    I have to leave the river awhile, and on Croxteth Hall Drive old and new coexist. In long focus I see a row of once-farm cottages, newly renovated for purchase by the newly-rich, abutting the Dog and Gun, once a frontier inn no doubt, now a Sunday Soccer sport house. As I turn into Ampulla Road the scene becomes starker. Now I am in a struggling place, and feel immediately threatened as a bashed-up Vauxhall Astra, its engine popping and blowing violently, wheelspins around the corner beside me. As I walk on into Sceptre Close the car keeps on its circuit of the neighbourhood.


    There is a nice path alongside the river, I discover, behind the rows of pebbledashed ex-council houses. It is quiet (schooltime) but sometime recently there was a big party out here: barbecue equipment lying in a pile of ashes, beside a smoke-blackened tree. On a wall someone has drawn a lifesize stick-man, with near-perfect circles at his head, feet, hands, and groin. Has the look of something primal - the Short Man of Altcross, perhaps - though I wonder if he's more likely the object of some sort of sinister target-practice in this out-of-the way place.

    In the quietness of the morning driving instructors are directing young women in the fine arts of four-wheel manoeuvre down these compact closes. As one learner struggles with a standing-start she's embarrassed by the gaze of an onlooker sitting outside with his granddaughter on his knee.

    Further on is a place of fire. At the estate's edge empty properties have boarded doors and blackened roofs; behind a shed the carcasses of perhaps a hundred used fireworks: bangers, mainly. Where the air is all bird song and dog-barks just now, it has often sparked, crackled and burned. Graffiti: 'PORGE', 'FUCK THE PLOD'.

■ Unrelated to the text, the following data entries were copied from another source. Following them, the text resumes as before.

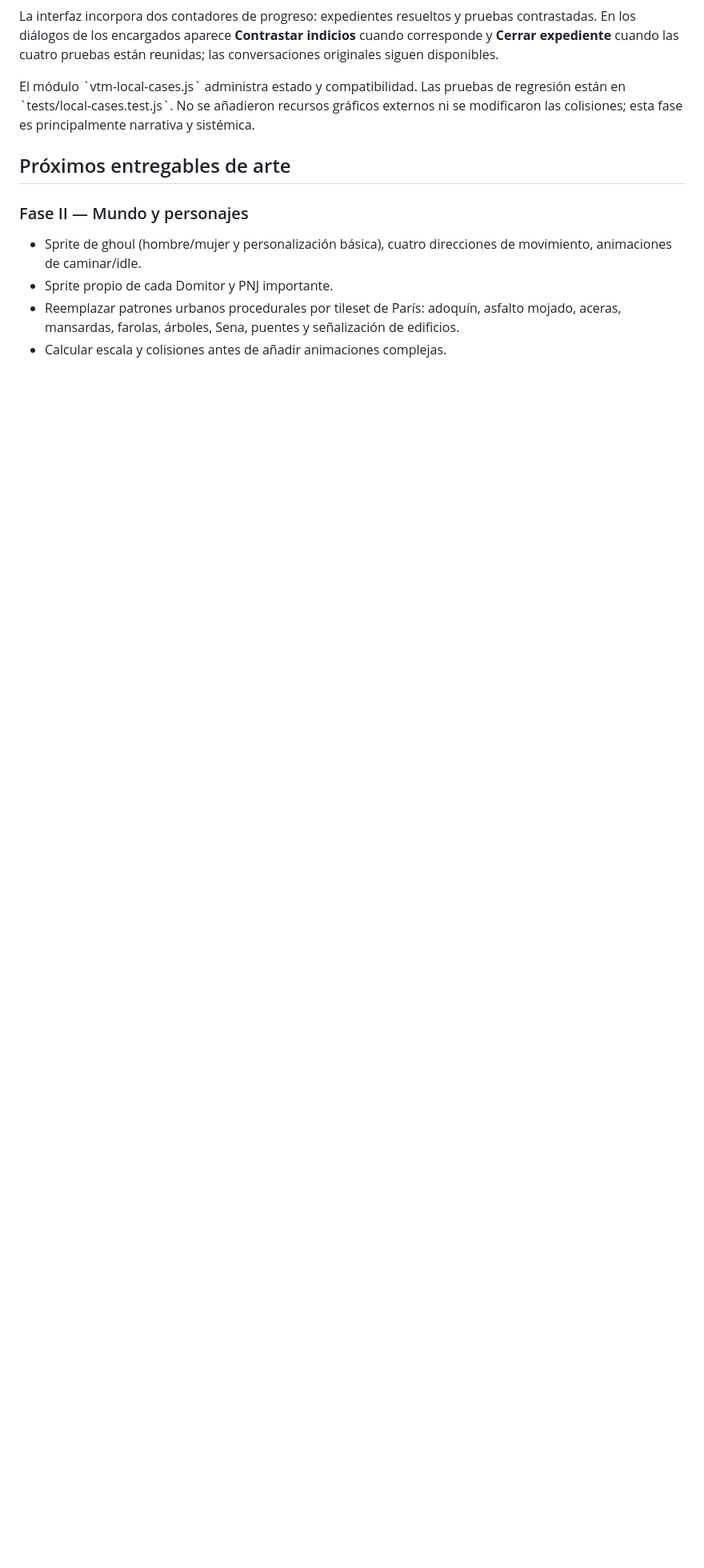
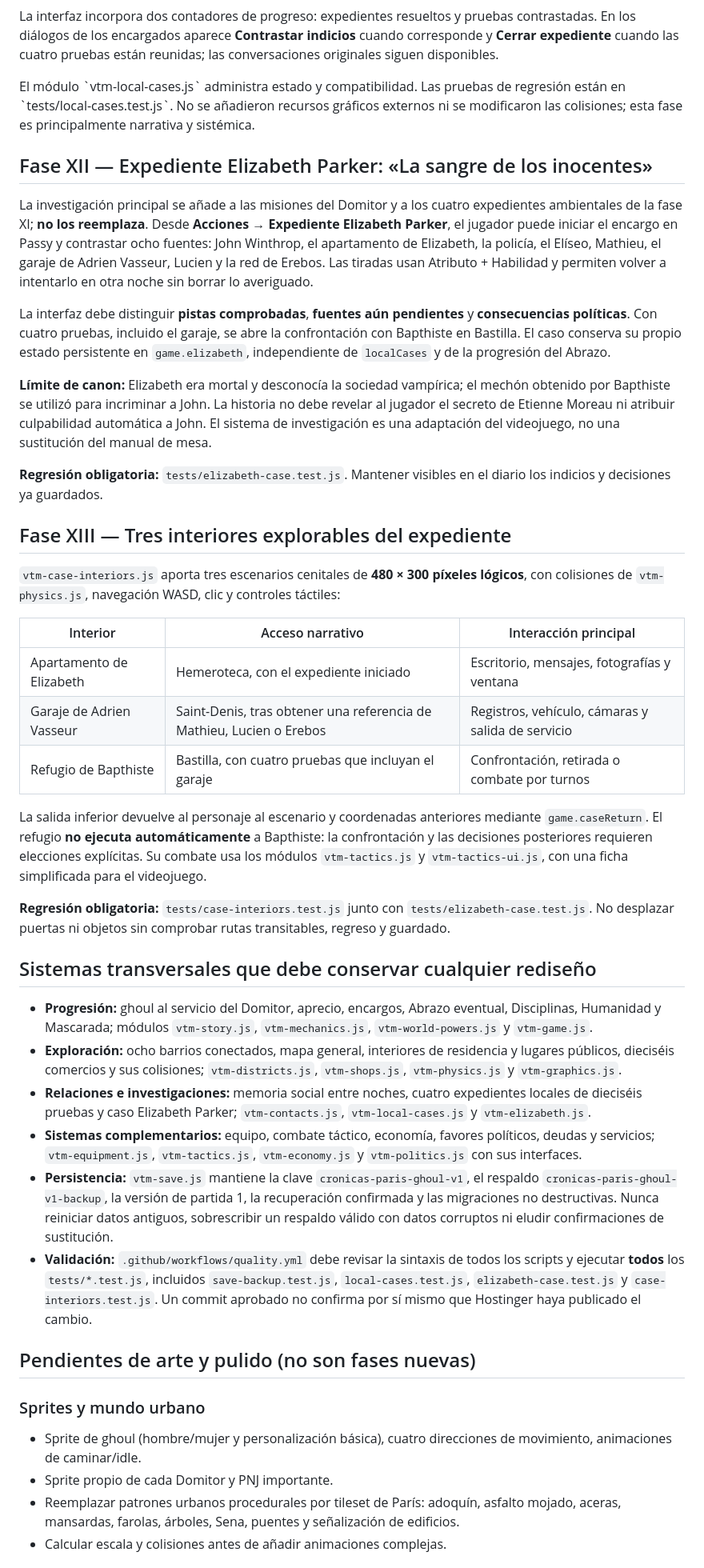
Before and after one commit to gustavothinkinfinite-stack/zombie, a Markdown page: GUIA_VISUAL_2_0.md, the part around one of its changes. Shown at 80% size. Rendered like a GitHub page; blank space fills up the shorter version.

Commit message:
docs: actualizar guía visual a fases XII y XIII y preservar sistemas y guardados

```diff
--- a/GUIA_VISUAL_2_0.md
+++ b/GUIA_VISUAL_2_0.md
@@ -167,9 +167,42 @@ La interfaz incorpora dos contadores de progreso: expedientes resueltos y prueba
 
 El módulo \`vtm-local-cases.js\` administra estado y compatibilidad. Las pruebas de regresión están en \`tests/local-cases.test.js\`. No se añadieron recursos gráficos externos ni se modificaron las colisiones; esta fase es principalmente narrativa y sistémica.
 
-## Próximos entregables de arte
+## Fase XII — Expediente Elizabeth Parker: «La sangre de los inocentes»
 
-### Fase II — Mundo y personajes
+La investigación principal se añade a las misiones del Domitor y a los cuatro expedientes ambientales de la fase XI; **no los reemplaza**. Desde **Acciones → Expediente Elizabeth Parker**, el jugador puede iniciar el encargo en Passy y contrastar ocho fuentes: John Winthrop, el apartamento de Elizabeth, la policía, el Elíseo, Mathieu, el garaje de Adrien Vasseur, Lucien y la red de Erebos. Las tiradas usan Atributo + Habilidad y permiten volver a intentarlo en otra noche sin borrar lo averiguado.
+
+La interfaz debe distinguir **pistas comprobadas**, **fuentes aún pendientes** y **consecuencias políticas**. Con cuatro pruebas, incluido el garaje, se abre la confrontación con Bapthiste en Bastilla. El caso conserva su propio estado persistente en `game.elizabeth`, independiente de `localCases` y de la progresión del Abrazo.
+
+**Límite de canon:** Elizabeth era mortal y desconocía la sociedad vampírica; el mechón obtenido por Bapthiste se utilizó para incriminar a John. La historia no debe revelar al jugador el secreto de Etienne Moreau ni atribuir culpabilidad automática a John. El sistema de investigación es una adaptación del videojuego, no una sustitución del manual de mesa.
+
+**Regresión obligatoria:** `tests/elizabeth-case.test.js`. Mantener visibles en el diario los indicios y decisiones ya guardados.
+
+## Fase XIII — Tres interiores explorables del expediente
+
+`vtm-case-interiors.js` aporta tres escenarios cenitales de **480 × 300 píxeles lógicos**, con colisiones de `vtm-physics.js`, navegación WASD, clic y controles táctiles:
+
+| Interior | Acceso narrativo | Interacción principal |
+|---|---|---|
+| Apartamento de Elizabeth | Hemeroteca, con el expediente iniciado | Escritorio, mensajes, fotografías y ventana |
+| Garaje de Adrien Vasseur | Saint-Denis, tras obtener una referencia de Mathieu, Lucien o Erebos | Registros, vehículo, cámaras y salida de servicio |
+| Refugio de Bapthiste | Bastilla, con cuatro pruebas que incluyan el garaje | Confrontación, retirada o combate por turnos |
+
+La salida inferior devuelve al personaje al escenario y coordenadas anteriores mediante `game.caseReturn`. El refugio **no ejecuta automáticamente** a Bapthiste: la confrontación y las decisiones posteriores requieren elecciones explícitas. Su combate usa los módulos `vtm-tactics.js` y `vtm-tactics-ui.js`, con una ficha simplificada para el videojuego.
+
+**Regresión obligatoria:** `tests/case-interiors.test.js` junto con `tests/elizabeth-case.test.js`. No desplazar puertas ni objetos sin comprobar rutas transitables, regreso y guardado.
+
+## Sistemas transversales que debe conservar cualquier rediseño
+
+- **Progresión:** ghoul al servicio del Domitor, aprecio, encargos, Abrazo eventual, Disciplinas, Humanidad y Mascarada; módulos `vtm-story.js`, `vtm-mechanics.js`, `vtm-world-powers.js` y `vtm-game.js`.
+- **Exploración:** ocho barrios conectados, mapa general, interiores de residencia y lugares públicos, dieciséis comercios y sus colisiones; `vtm-districts.js`, `vtm-shops.js`, `vtm-physics.js` y `vtm-graphics.js`.
+- **Relaciones e investigaciones:** memoria social entre noches, cuatro expedientes locales de dieciséis pruebas y caso Elizabeth Parker; `vtm-contacts.js`, `vtm-local-cases.js` y `vtm-elizabeth.js`.
+- **Sistemas complementarios:** equipo, combate táctico, economía, favores políticos, deudas y servicios; `vtm-equipment.js`, `vtm-tactics.js`, `vtm-economy.js` y `vtm-politics.js` con sus interfaces.
+- **Persistencia:** `vtm-save.js` mantiene la clave `cronicas-paris-ghoul-v1`, el respaldo `cronicas-paris-ghoul-v1-backup`, la versión de partida 1, la recuperación confirmada y las migraciones no destructivas. Nunca reiniciar datos antiguos, sobrescribir un respaldo válido con datos corruptos ni eludir confirmaciones de sustitución.
+- **Validación:** `.github/workflows/quality.yml` debe revisar la sintaxis de todos los scripts y ejecutar **todos** los `tests/*.test.js`, incluidos `save-backup.test.js`, `local-cases.test.js`, `elizabeth-case.test.js` y `case-interiors.test.js`. Un commit aprobado no confirma por sí mismo que Hostinger haya publicado el cambio.
+
+## Pendientes de arte y pulido (no son fases nuevas)
+
+### Sprites y mundo urbano
 - Sprite de ghoul (hombre/mujer y personalización básica), cuatro direcciones de movimiento, animaciones de caminar/idle.
 - Sprite propio de cada Domitor y PNJ importante.
 - Reemplazar patrones urbanos procedurales por tileset de París: adoquín, asfalto mojado, aceras, mansardas, farolas, árboles, Sena, puentes y señalización de edificios.
```
Also changed, not shown: other parts of GUIA_VISUAL_2_0.md (+3 -3 lines).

    Emerging from behind a little chapel onto a busy road, I know now why Altcross Road is so named. I hurry over to the river's northern bank, avoiding a speeding bus, and continue on past a Day Care centre where every available entrance is barred with iron and steel. Down Unicorn Road the houses gleam in their newness and smells of burning building-site waste and fresh-lain tarmac fill the air. This is Croxteth-aspirational. Outside one starter home a monster SUV displays the numberplate D4VE B.

    Alt Park is a patch of green peppered with black metallic benches all scratched silver with teenage tags. From that vantage point, the land opens up: the vast Alt Valley punctured by two massive public buildings - Fazakerley Hospital to the north-west, Croxteth Community Comprehensive behind to the north.

    This is - literally - the home straight. Leaving the river behind for a walk up two adjoining avenues. First Storrington where drivers who have mastered the speed bumps rag along at 40 without discomfort. It is a long shallow rise up to Lowerhouse Lane, and partway along the view becomes almost regal: Utting Avenue, a road which stretches on a distance into the city's inner districts, is tree lined and glimmering in the late-morning sun. Where these two avenues meet, the Western Approaches pub marks a boundary. You do feel it here: it was all fields one, where you've just been.

    And this route seems very much an approach. From skirting the tiny river at the conurbation's edge we've turned now, to face the massive Mersey with all its symbolic and - still - commercial significance.

    "You shall return, every one of you, to your property. ... You shall not cheat one another, but you shall fear your God; for I am the LORD your God."

    As I near my front gate, behind me it seems like bells are ringing in time with someone's footsteps. I glance to see it is a young woman returning from the shops. Not unusually for this place and time of day she is wearing just pyjamas. I can't work out what she's carrying which makes her musical, and I decide not to stop to ask her as I don't want to risk a slapping before lunchtime.